--- START ---
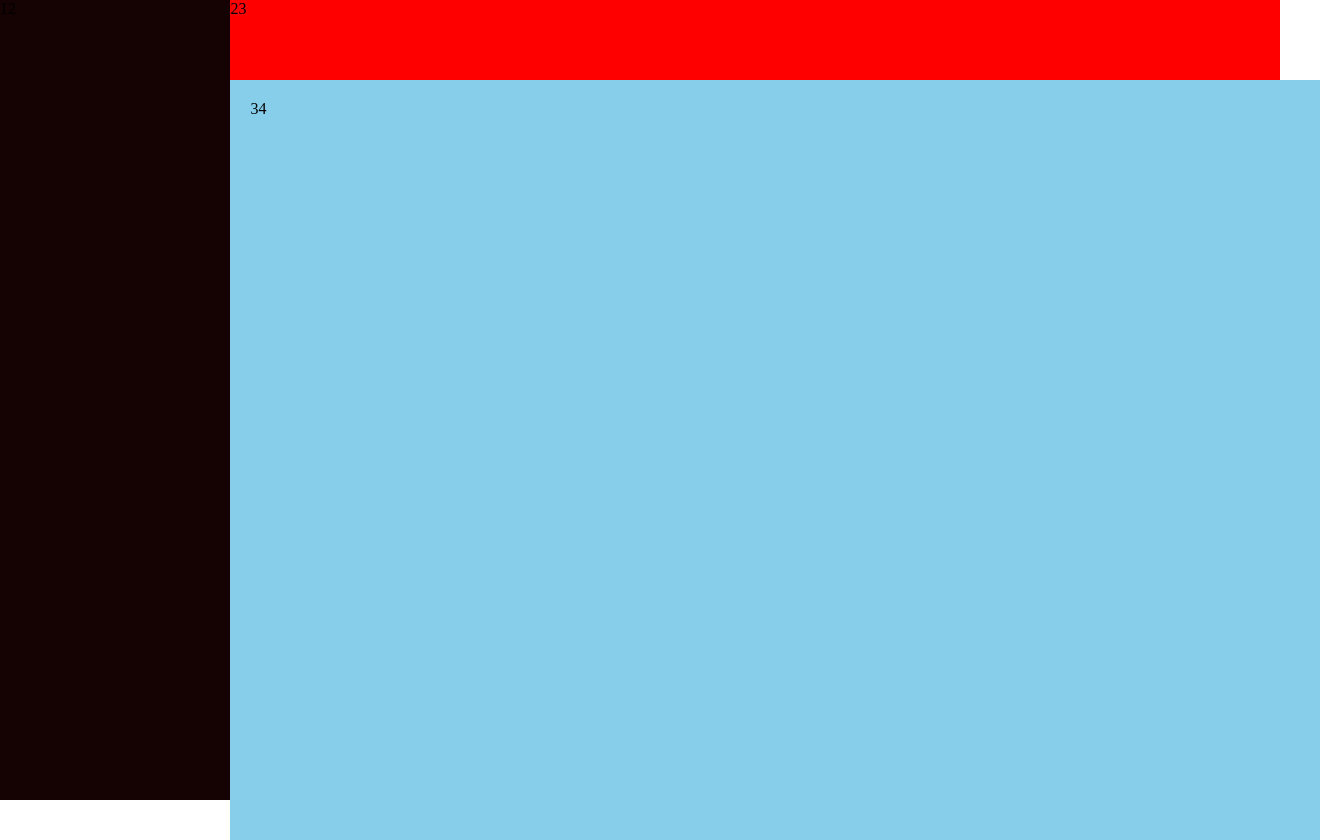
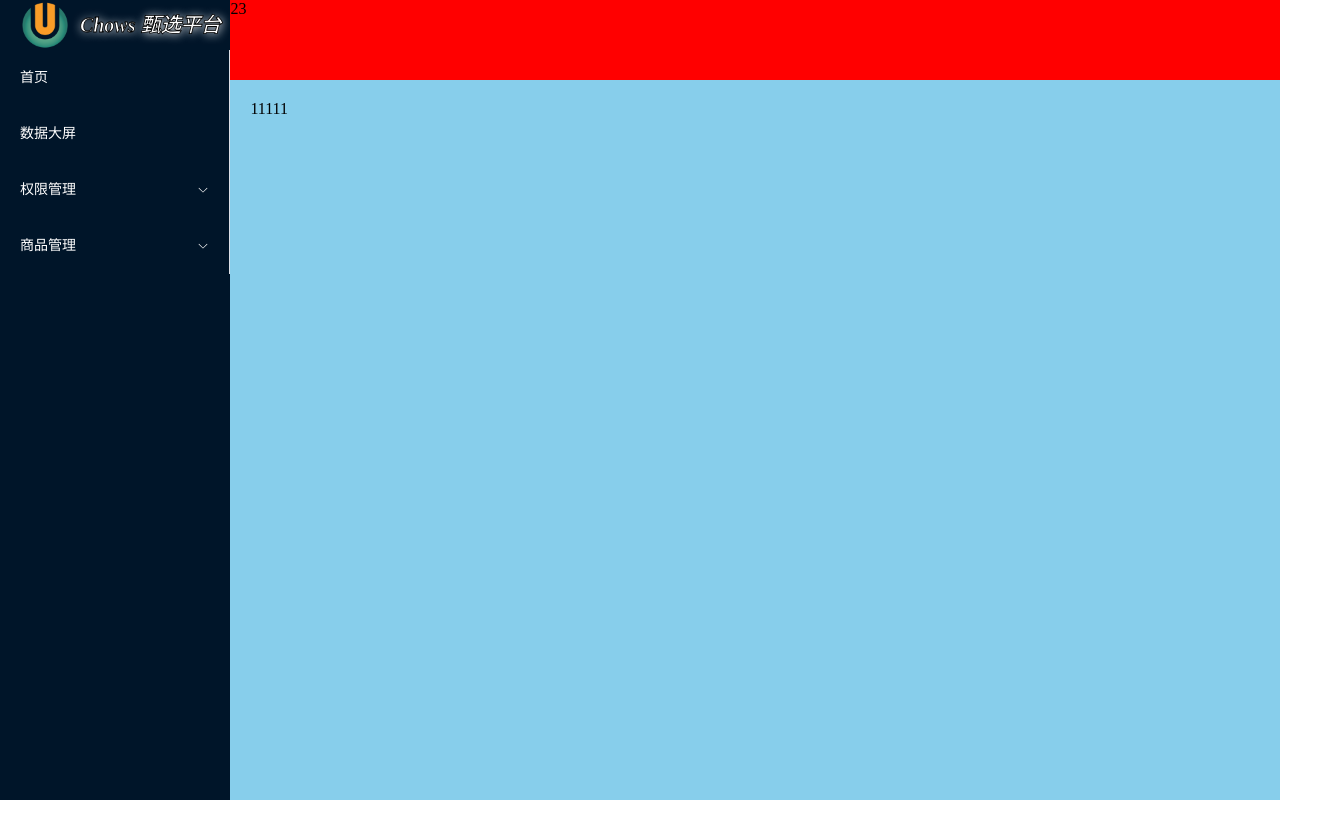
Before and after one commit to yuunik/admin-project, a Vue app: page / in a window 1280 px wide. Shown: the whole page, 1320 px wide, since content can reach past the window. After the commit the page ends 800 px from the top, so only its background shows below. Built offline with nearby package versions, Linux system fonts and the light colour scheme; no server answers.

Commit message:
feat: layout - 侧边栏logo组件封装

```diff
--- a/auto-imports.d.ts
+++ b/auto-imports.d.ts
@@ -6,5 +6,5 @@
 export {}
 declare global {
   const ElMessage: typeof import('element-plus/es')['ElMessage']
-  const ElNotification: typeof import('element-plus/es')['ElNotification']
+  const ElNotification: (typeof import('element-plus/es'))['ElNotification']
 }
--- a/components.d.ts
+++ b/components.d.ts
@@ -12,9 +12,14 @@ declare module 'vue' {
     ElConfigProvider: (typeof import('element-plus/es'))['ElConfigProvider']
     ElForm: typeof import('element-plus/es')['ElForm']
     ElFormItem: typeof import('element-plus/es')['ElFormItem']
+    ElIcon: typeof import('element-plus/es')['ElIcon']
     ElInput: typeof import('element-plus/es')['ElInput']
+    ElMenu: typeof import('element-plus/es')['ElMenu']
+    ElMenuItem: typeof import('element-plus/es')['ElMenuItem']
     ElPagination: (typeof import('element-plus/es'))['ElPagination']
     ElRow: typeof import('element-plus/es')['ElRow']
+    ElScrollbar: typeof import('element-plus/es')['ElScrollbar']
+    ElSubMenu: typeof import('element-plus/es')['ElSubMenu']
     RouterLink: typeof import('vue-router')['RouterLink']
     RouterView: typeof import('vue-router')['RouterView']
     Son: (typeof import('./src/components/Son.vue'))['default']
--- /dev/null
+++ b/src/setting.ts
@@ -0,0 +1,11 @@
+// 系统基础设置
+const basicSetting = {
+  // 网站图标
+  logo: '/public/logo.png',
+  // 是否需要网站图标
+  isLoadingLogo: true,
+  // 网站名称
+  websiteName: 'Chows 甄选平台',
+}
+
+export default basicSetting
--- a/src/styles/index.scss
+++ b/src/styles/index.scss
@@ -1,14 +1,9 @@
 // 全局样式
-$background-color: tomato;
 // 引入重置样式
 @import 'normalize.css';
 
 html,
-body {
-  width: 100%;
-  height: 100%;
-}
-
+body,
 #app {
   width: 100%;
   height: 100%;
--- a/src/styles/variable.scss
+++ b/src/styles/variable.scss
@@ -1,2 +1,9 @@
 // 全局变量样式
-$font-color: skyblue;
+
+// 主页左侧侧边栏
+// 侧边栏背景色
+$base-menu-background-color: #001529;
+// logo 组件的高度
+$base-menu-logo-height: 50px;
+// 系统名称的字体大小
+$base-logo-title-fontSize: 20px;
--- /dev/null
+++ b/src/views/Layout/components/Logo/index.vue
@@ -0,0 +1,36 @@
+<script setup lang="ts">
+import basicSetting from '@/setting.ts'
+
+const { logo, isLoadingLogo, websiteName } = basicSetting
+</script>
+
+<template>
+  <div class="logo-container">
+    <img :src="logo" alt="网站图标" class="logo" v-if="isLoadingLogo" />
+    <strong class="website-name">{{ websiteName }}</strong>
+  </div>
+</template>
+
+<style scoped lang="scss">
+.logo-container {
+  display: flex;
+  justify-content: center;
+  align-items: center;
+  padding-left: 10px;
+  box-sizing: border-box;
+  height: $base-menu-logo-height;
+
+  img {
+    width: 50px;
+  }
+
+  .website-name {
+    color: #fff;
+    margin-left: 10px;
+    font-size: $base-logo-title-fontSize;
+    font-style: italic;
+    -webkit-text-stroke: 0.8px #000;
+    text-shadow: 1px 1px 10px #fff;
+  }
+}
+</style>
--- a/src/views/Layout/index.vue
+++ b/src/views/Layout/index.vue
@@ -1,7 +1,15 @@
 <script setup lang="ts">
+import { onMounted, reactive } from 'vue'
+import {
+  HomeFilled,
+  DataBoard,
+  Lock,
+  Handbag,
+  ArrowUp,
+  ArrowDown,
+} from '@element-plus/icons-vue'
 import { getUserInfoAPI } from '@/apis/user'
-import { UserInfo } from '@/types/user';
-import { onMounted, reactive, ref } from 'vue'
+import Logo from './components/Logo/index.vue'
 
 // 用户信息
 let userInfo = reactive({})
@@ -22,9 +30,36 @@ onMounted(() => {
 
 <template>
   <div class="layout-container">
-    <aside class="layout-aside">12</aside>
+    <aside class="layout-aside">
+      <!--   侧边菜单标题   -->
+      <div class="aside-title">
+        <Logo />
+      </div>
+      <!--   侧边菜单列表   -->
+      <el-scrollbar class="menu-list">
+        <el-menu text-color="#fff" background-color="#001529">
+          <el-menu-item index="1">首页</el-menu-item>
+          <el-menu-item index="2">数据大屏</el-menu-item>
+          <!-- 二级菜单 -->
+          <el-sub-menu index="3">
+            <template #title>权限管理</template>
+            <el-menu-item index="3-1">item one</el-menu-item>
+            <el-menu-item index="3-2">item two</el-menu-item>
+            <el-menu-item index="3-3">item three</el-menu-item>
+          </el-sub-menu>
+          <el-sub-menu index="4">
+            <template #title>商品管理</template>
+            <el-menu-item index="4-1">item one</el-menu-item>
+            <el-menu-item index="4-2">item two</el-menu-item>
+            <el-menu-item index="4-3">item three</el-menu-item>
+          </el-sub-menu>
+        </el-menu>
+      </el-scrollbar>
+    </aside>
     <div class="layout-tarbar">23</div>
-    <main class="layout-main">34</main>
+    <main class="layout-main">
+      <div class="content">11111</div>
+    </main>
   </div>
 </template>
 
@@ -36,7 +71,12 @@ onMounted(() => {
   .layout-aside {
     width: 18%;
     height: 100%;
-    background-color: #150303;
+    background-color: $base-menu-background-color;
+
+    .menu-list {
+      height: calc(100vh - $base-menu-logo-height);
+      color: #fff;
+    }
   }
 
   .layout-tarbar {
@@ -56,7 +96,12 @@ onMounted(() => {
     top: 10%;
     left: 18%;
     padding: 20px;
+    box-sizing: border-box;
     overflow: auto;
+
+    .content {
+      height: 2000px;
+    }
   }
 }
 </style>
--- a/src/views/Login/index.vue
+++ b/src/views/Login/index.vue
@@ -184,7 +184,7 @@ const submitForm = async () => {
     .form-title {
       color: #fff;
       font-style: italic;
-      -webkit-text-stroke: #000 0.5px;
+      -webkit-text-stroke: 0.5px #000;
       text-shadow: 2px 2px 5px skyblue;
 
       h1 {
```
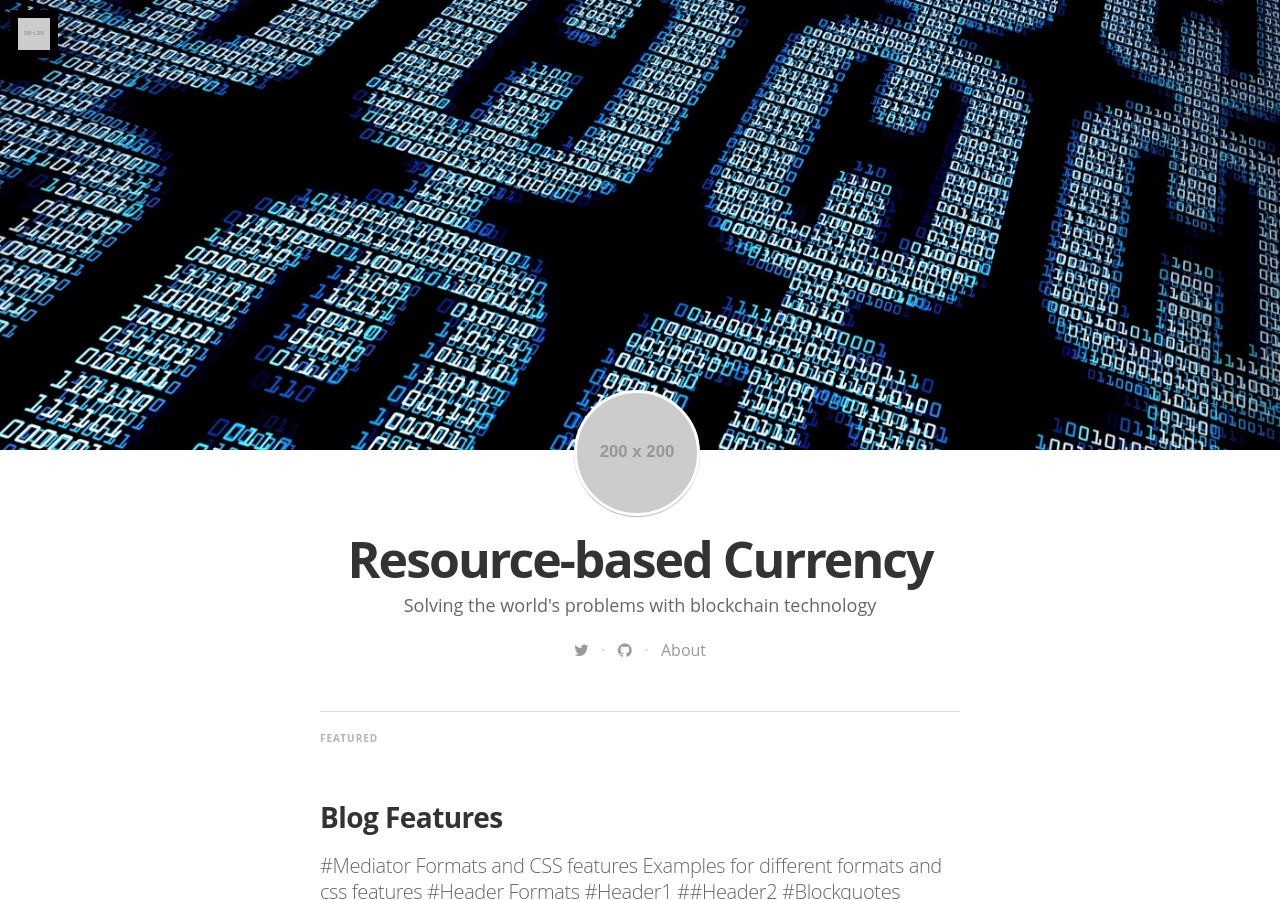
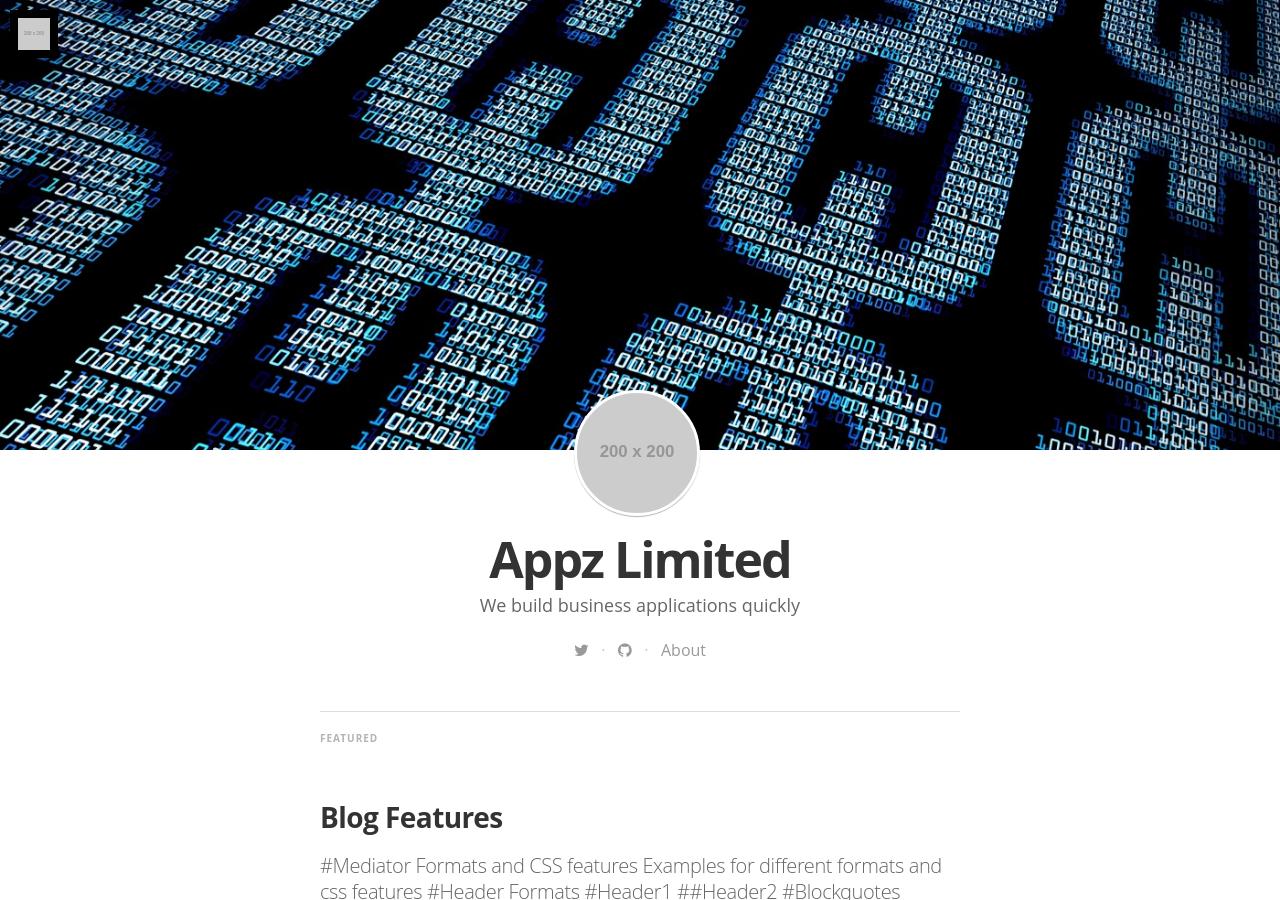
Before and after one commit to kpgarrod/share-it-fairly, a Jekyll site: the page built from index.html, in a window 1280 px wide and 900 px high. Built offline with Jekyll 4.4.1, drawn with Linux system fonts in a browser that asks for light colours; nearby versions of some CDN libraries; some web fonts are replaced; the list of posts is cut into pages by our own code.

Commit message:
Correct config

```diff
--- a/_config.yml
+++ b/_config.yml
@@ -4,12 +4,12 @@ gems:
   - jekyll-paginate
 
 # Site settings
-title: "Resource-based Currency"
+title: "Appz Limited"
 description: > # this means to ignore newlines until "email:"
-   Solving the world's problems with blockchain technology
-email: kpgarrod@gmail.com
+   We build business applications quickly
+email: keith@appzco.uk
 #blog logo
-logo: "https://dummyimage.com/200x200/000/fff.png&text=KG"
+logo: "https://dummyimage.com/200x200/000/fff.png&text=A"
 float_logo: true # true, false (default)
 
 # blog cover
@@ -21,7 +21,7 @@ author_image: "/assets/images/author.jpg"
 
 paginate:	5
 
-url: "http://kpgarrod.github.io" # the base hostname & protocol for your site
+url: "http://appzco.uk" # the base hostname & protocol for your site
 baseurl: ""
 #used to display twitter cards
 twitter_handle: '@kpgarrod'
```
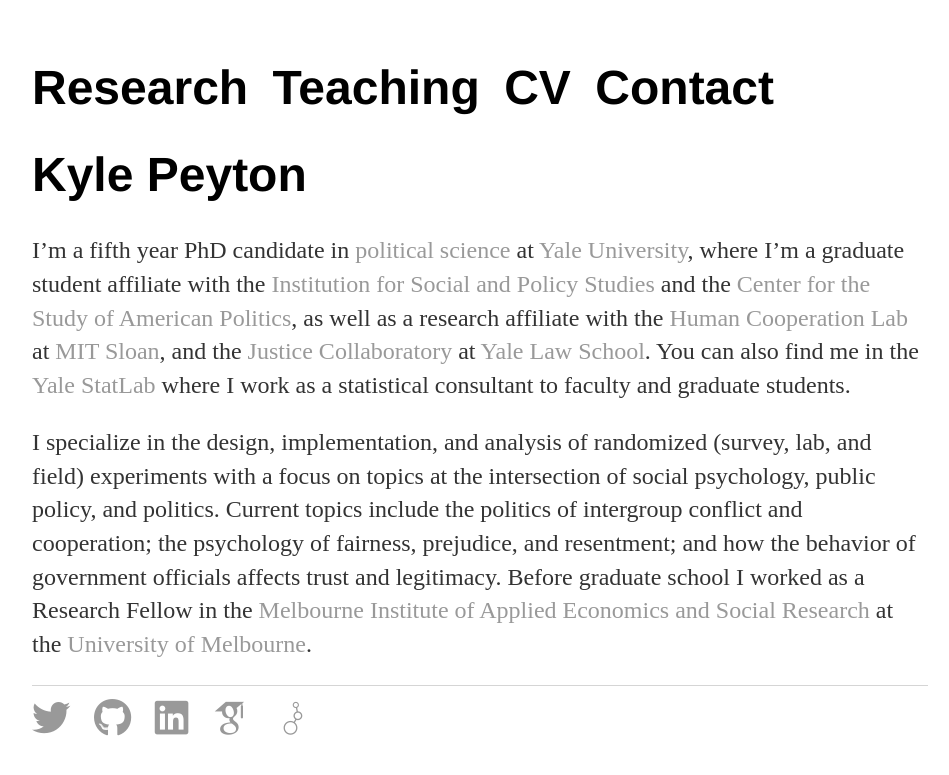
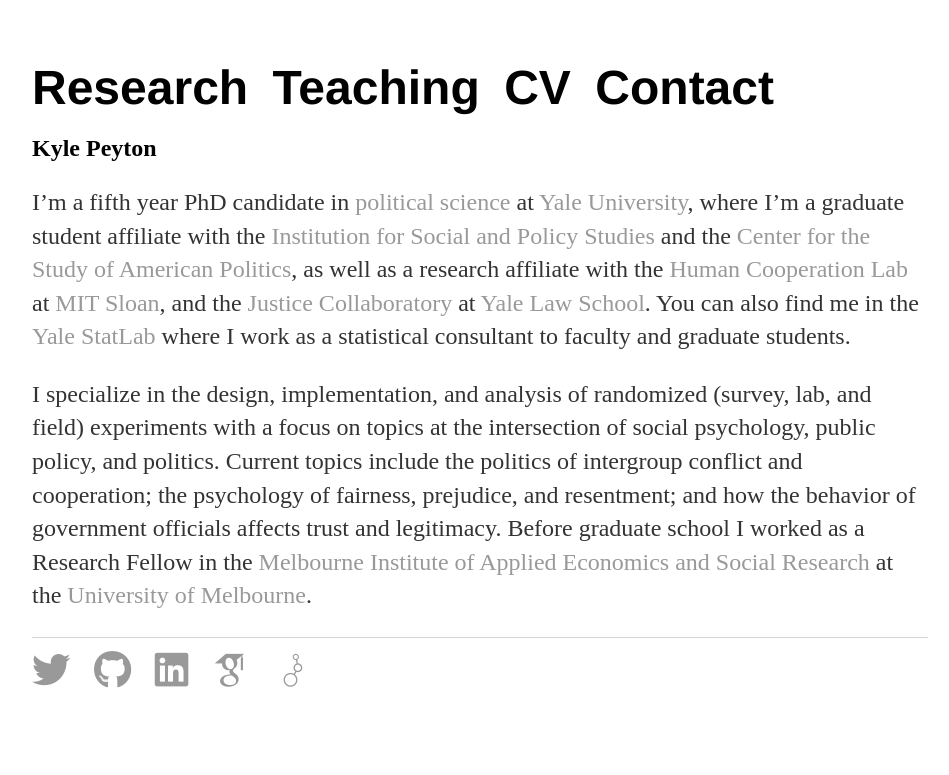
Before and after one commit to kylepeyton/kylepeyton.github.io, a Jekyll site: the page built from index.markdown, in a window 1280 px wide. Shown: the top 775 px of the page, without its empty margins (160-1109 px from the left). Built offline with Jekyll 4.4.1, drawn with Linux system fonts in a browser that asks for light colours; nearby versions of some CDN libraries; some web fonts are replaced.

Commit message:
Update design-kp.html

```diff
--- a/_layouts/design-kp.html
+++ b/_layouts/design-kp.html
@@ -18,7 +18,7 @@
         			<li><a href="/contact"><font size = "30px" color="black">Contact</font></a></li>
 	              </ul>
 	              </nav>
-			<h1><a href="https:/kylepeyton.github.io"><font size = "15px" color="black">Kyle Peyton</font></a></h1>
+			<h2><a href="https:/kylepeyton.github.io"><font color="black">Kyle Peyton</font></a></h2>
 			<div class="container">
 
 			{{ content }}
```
--- END ---
* [PROBLEM STATEMENT]
Collect from the data above every line that includes "html".

* [OUTPUT]
 html,
Before and after one commit to kpgarrod/share-it-fairly, a Jekyll site: the page built from index.html, in a window 1280 px wide and 900 px high. Built offline with Jekyll 4.4.1, drawn with Linux system fonts in a browser that asks for light colours; nearby versions of some CDN libraries; some web fonts are replaced; the list of posts is cut into pages by our own code.
Update design-kp.html
--- a/_layouts/design-kp.html
+++ b/_layouts/design-kp.html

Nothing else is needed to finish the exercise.